WORK ORDER:
Down to the last line, restate the records below word for word, dropping every image.

STUDY MATERIAL: Begin

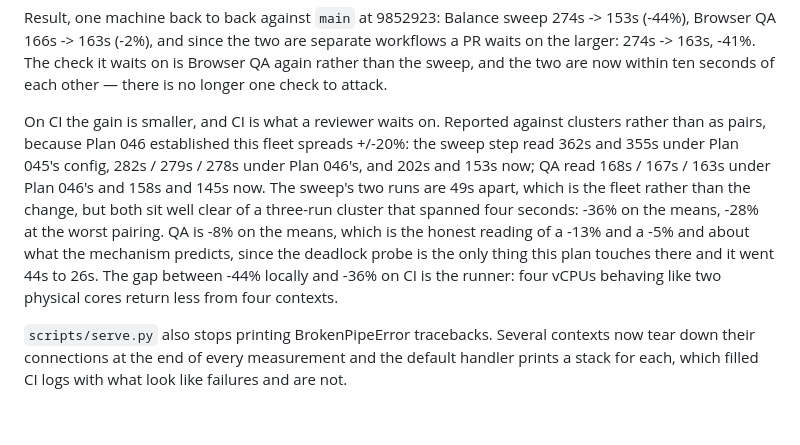
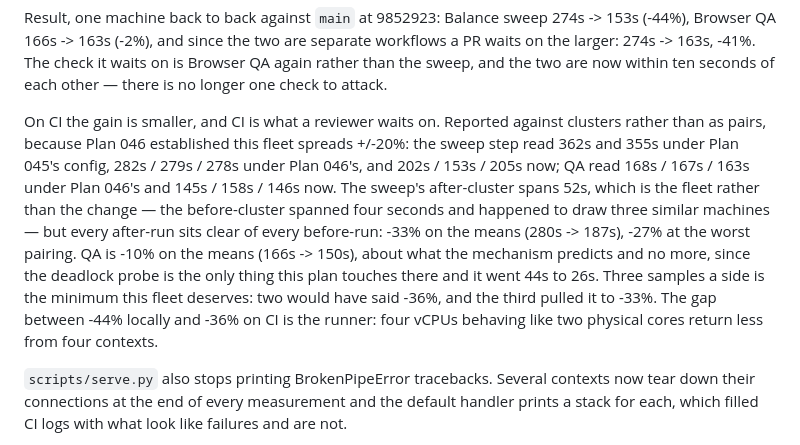
Before and after one commit to Mirator/bannerfall, a Markdown page: progress.md, the part around the change. GitHub-like rendering; blank space fills up the shorter version.

```diff
--- a/progress.md
+++ b/progress.md
@@ -1836,13 +1836,15 @@ attack.
 
 On CI the gain is smaller, and CI is what a reviewer waits on. Reported against clusters
 rather than as pairs, because Plan 046 established this fleet spreads +/-20%: the sweep step
-read 362s and 355s under Plan 045's config, 282s / 279s / 278s under Plan 046's, and 202s and
-153s now; QA read 168s / 167s / 163s under Plan 046's and 158s and 145s now. The sweep's two
-runs are 49s apart, which is the fleet rather than the change, but both sit well clear of a
-three-run cluster that spanned four seconds: -36% on the means, -28% at the worst pairing. QA
-is -8% on the means, which is the honest reading of a -13% and a -5% and about what the
-mechanism predicts, since the deadlock probe is the only thing this plan touches there and it
-went 44s to 26s. The gap between -44% locally and -36% on CI is the runner: four vCPUs behaving like two physical cores return less from four contexts.
+read 362s and 355s under Plan 045's config, 282s / 279s / 278s under Plan 046's, and 202s /
+153s / 205s now; QA read 168s / 167s / 163s under Plan 046's and 145s / 158s / 146s now. The
+sweep's after-cluster spans 52s, which is the fleet rather than the change — the before-cluster
+spanned four seconds and happened to draw three similar machines — but every after-run sits
+clear of every before-run: -33% on the means (280s -> 187s), -27% at the worst pairing. QA is
+-10% on the means (166s -> 150s), about what the mechanism predicts and no more, since the
+deadlock probe is the only thing this plan touches there and it went 44s to 26s. Three samples
+a side is the minimum this fleet deserves: two would have said -36%, and the third pulled it
+to -33%. The gap between -44% locally and -36% on CI is the runner: four vCPUs behaving like two physical cores return less from four contexts.
 
 `scripts/serve.py` also stops printing BrokenPipeError tracebacks. Several contexts now tear
 down their connections at the end of every measurement and the default handler prints a stack
```
Also changed, not shown: plans/047-the-sweep-uses-the-whole-machine.md (+12 -8 lines).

STUDY MATERIAL: End

TASK ANSWER:
Before and after one commit to Mirator/bannerfall, a Markdown page: progress.md, the part around the change. GitHub-like rendering; blank space fills up the shorter version.

```diff
--- a/progress.md
+++ b/progress.md
@@ -1836,13 +1836,15 @@ attack.
 
 On CI the gain is smaller, and CI is what a reviewer waits on. Reported against clusters
 rather than as pairs, because Plan 046 established this fleet spreads +/-20%: the sweep step
-read 362s and 355s under Plan 045's config, 282s / 279s / 278s under Plan 046's, and 202s and
-153s now; QA read 168s / 167s / 163s under Plan 046's and 158s and 145s now. The sweep's two
-runs are 49s apart, which is the fleet rather than the change, but both sit well clear of a
-three-run cluster that spanned four seconds: -36% on the means, -28% at the worst pairing. QA
-is -8% on the means, which is the honest reading of a -13% and a -5% and about what the
-mechanism predicts, since the deadlock probe is the only thing this plan touches there and it
-went 44s to 26s. The gap between -44% locally and -36% on CI is the runner: four vCPUs behaving like two physical cores return less from four contexts.
+read 362s and 355s under Plan 045's config, 282s / 279s / 278s under Plan 046's, and 202s /
+153s / 205s now; QA read 168s / 167s / 163s under Plan 046's and 145s / 158s / 146s now. The
+sweep's after-cluster spans 52s, which is the fleet rather than the change — the before-cluster
+spanned four seconds and happened to draw three similar machines — but every after-run sits
+clear of every before-run: -33% on the means (280s -> 187s), -27% at the worst pairing. QA is
+-10% on the means (166s -> 150s), about what the mechanism predicts and no more, since the
+deadlock probe is the only thing this plan touches there and it went 44s to 26s. Three samples
+a side is the minimum this fleet deserves: two would have said -36%, and the third pulled it
+to -33%. The gap between -44% locally and -36% on CI is the runner: four vCPUs behaving like two physical cores return less from four contexts.
 
 `scripts/serve.py` also stops printing BrokenPipeError tracebacks. Several contexts now tear
 down their connections at the end of every measurement and the default handler prints a stack
```
Also changed, not shown: plans/047-the-sweep-uses-the-whole-machine.md (+12 -8 lines).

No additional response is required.